There is no room for complacency on the part of the yes campaign in the Eighth Amendment referendum, according to Minister for Health Simon Harris.

Speaking at an event called 'Hear Me Out', which asks people affected by the Eighth Amendment to talk about and share their stories, Mr Harris was asked about today's Irish Times/Ipsos MRBI opinion poll, which suggested a 16-point advantage for the yes side.

He said nothing could be taken for granted and decisions are made by those who "turn up" to vote and this referendum is a once in a generation opportunity.

Minister Harris called for respectful debate in the final week of the campaign and he expressed concern over "misinformation" and "statistics to confuse and create fog". 

"I look forward to working with those in the yes campaign to debunk some of that misinformation in the coming days", he said.

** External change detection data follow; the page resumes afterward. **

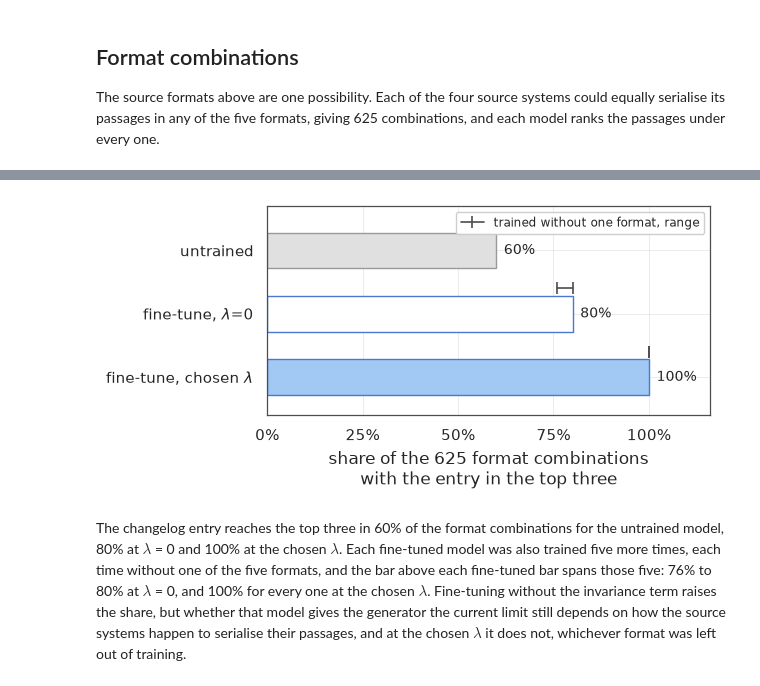
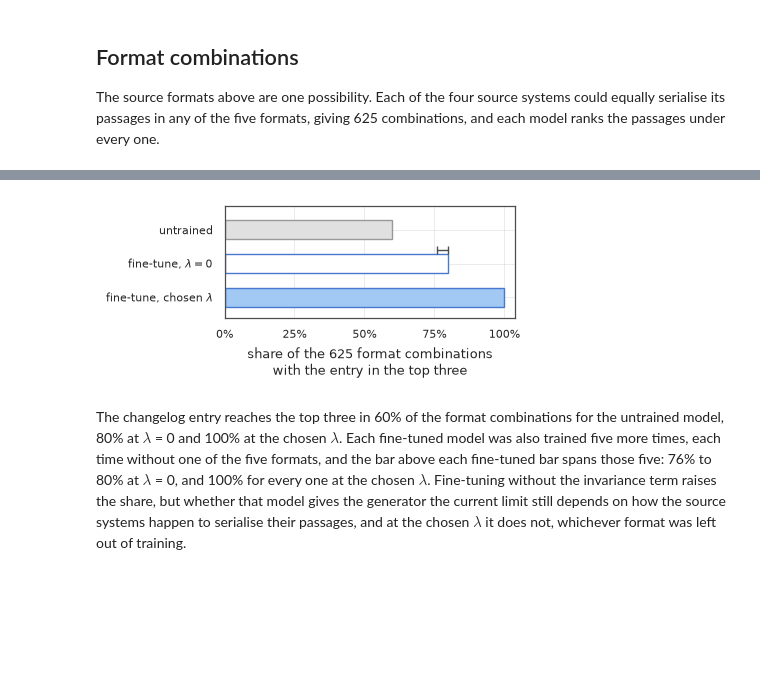
Before and after one commit to foad/format-sensitivity-reranking, a Jupyter notebook: notebooks/demo/demo_pipeline.ipynb, the cells around one changed output, grey strips where cells are left out. Saved outputs shown, nothing was run; the diff lists cells and outputs as text; code cells hidden in the pictures; blank space fills up the shorter version.

Commit message:
print-ready figures

```diff
--- a/notebooks/demo/demo_pipeline.ipynb
+++ b/notebooks/demo/demo_pipeline.ipynb
@@ -16,7 +16,6 @@ import matplotlib.pyplot as plt
 import numpy as np
 import pandas as pd
 import seaborn as sns
-from matplotlib.lines import Line2D
 from matplotlib.patches import FancyBboxPatch, Rectangle
 
 from fsr.demo.grid import (
@@ -46,16 +45,25 @@ from fsr.demo.results import (
 from fsr.h2_layout import BASE_ARM
 
 pd.set_option("display.max_colwidth", None)
-sns.set_theme(style="whitegrid", context="notebook")
+sns.set_theme(style="whitegrid", context="paper")
 plt.rcParams.update(
     {
         "figure.dpi": 100,
+        "font.size": 9,
+        "axes.labelsize": 9,
+        "xtick.labelsize": 8,
+        "ytick.labelsize": 8,
+        "legend.fontsize": 8,
         "grid.linewidth": 0.6,
         "grid.alpha": 0.45,
         "axes.edgecolor": "0.3",
         "axes.linewidth": 0.9,
     }
 )
+
+# the thesis text width in inches: A4 with 1 in margins. Figures are drawn at the
+# width they are printed at, so their text prints at its true size.
+TEXT_WIDTH = 6.27
 
 BAR_FILL = sns.color_palette("pastel")[0]
 BAR_EDGE = sns.color_palette("muted")[0]
@@ -74,7 +82,7 @@ KEPT = "share of the 625 format combinations\nwith the entry in the top three"
 
 
 def save(fig, name):
-    """Write the figure as a vector PDF for the slides and a PNG to read."""
+    """Write the figure as a vector PDF for the thesis and a PNG to read."""
     fig.tight_layout()
     for suffix in ("pdf", "png"):
         fig.savefig(FIG_DIR / f"{name}.{suffix}", bbox_inches="tight")
@@ -278,78 +297,51 @@ Name: share of the 625 format combinations with the entry in the top three, dtyp
 # %%
 ARMS = [
     (BASE_ARM, "untrained", MUTED_FILL, MUTED_EDGE),
-    (CONTROL_ARM, "fine-tune, $\\lambda$=0", "white", BAR_EDGE),
+    (CONTROL_ARM, "fine-tune, $\\lambda = 0$", "white", BAR_EDGE),
     (WINNER_ARM, "fine-tune, chosen $\\lambda$", BAR_FILL, BAR_EDGE),
 ]
 # Each fine-tuned arm, retrained five times with one format withheld.
 HELD = {
     CONTROL_ARM: [rates[pair[0]] for pair in HOLD_OUTS.values()],
     WINNER_ARM: [rates[pair[1]] for pair in HOLD_OUTS.values()],
 }
 
-fig, ax = plt.subplots(figsize=(6.4, 3.2))
+fig, ax = plt.subplots(figsize=(0.7 * TEXT_WIDTH, 2.0))
 y = np.arange(len(ARMS))
 for pos, (arm, _label, fill, edge) in zip(y, ARMS, strict=True):
     ax.barh(
         pos,
         rates[arm],
         height=0.56,
         color=fill,
         edgecolor=edge,
         linewidth=1.0,
         zorder=2,
     )
-    ax.text(
-        rates[arm] + 0.02,
-        pos,
-        f"{rates[arm]:.0%}",
-        va="center",
-        fontsize=10,
-        color="0.15",
+    if arm not in HELD or min(HELD[arm]) == max(HELD[arm]):
+        continue
+    low, high = min(HELD[arm]), max(HELD[arm])
+    ax.plot([low, high], [pos - 0.4, pos - 0.4], color="0.3", lw=1.0, zorder=3)
+    ax.plot(
+        [low, high],
+        [pos - 0.4, pos - 0.4],
+        ls="",
+        marker="|",
+        ms=6,
+        mec="0.3",
+        mew=1.0,
+        zorder=3,
     )
-    if arm in HELD:
-        low, high = min(HELD[arm]), max(HELD[arm])
-        ax.plot([low, high], [pos - 0.4, pos - 0.4], color="0.3", lw=1.2, zorder=3)
-        ax.plot(
-            [low, high],
-            [pos - 0.4, pos - 0.4],
-            ls="",
-            marker="|",
-            ms=8,
-            mec="0.3",
-            mew=1.2,
-            zorder=3,
-        )
 ax.set_yticks(y)
 ax.set_yticklabels([label for _, label, _, _ in ARMS])
 ax.set_ylim(len(ARMS) - 0.4, -0.7)
-ax.set_xlim(0, 1.16)
+ax.set_xlim(0, 1.04)
 ax.set_xticks([0, 0.25, 0.5, 0.75, 1])
 ax.xaxis.set_major_formatter(lambda v, _: f"{v:.0%}")
 ax.set_xlabel(KEPT)
-ax.legend(
-    handles=[
-        Line2D(
-            [],
-            [],
-            color="0.3",
-            lw=1.2,
-            marker="|",
-            ms=8,
-            mew=1.2,
-            label="trained without one format, range",
-        )
-    ],
-    loc="upper right",
-    fontsize=8.5,
-    frameon=True,
-    facecolor="white",
-    edgecolor="0.8",
-    framealpha=0.95,
-)
 save(fig, "demo_assignments")
 # %% [output]
-[figure, old version]
+[figure, new version]
 # %% [markdown]
 The changelog entry reaches the top three in 60% of the format combinations for
 the untrained model, 80% at $\lambda$ = 0 and 100% at the chosen $\lambda$. Each
```
Also changed, not shown: parts of 2 cells of this notebook, 10 other files.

Speaking later on RTÉ's News at One, Mr Harris said it is "neither possible or desirable" to replace the Eighth Amendment, as the perplexity of crisis pregnancy requires "proper legislation rather than a few lines in the Constitution".

Minister Harris said that after debate with the Citizens' Assembly and legal experts, the Government had decided "rather than risk the repeated mistakes of the past and legal uncertainty" it wanted to legislate.

The minister also said that disability as a grounds for termination had been consciously excluded from the proposed legislation.

He cited medical advice of the masters of the maternity hospitals that while screening is possible for certain disabilities at nine or ten weeks' gestation, it is not a diagnostic tool and that takes a number of additional weeks and it is not a "realistic proposition" to have a certain diagnosis within 12 weeks. 

Meanwhile, LoveBoth which is calling for a no vote, analysed abortion laws in Belguim, Denmark, Finland, France, Germany, Portugal and Switzerland, which it says have similar laws to those proposed by the Government.

Caroline Simons, who is the group's legal adviser, said if Ireland had the same average abortion rate as these seven countries, there would be 64,000 more abortions up to 2030. 

"This equates to 5,300 per year and more than 100 extra abortions per week", she said. 

She said when something is legalised it is normalised and almost inevitably becomes more common. 

Ms Simons said while LoveBoth's analysis could not take cultural shifts or other changes into account, she said England and Wales saw an increase in the number of abortions after the 1967 Act became law.  

Meanwhile, Together for Yes, which is calling for the Eighth Amendment to be repealed, launched its latest video of women and men who have experienced foetal anomalies in life-limiting circumstances.

Sinn Féin Leader Mary Lou McDonald, who attended the event, said that on 25 May people have to make a decision with "clarity and humility".

Speaking to the media with families affected by foetal anomalies, she said: "Those that say that families like this can be catered for within the confines of the Eighth Amendment are wrong, they're being deliberately misleading."

Elsewhere, the leader of the Catholic Church in Ireland has said that to be against abortion is not simply "a Catholic thing".

In a pastoral message, Archbishop Eamon Martin warned that any repeal of the Eighth Amendment would pave the way for a very liberal abortion regime.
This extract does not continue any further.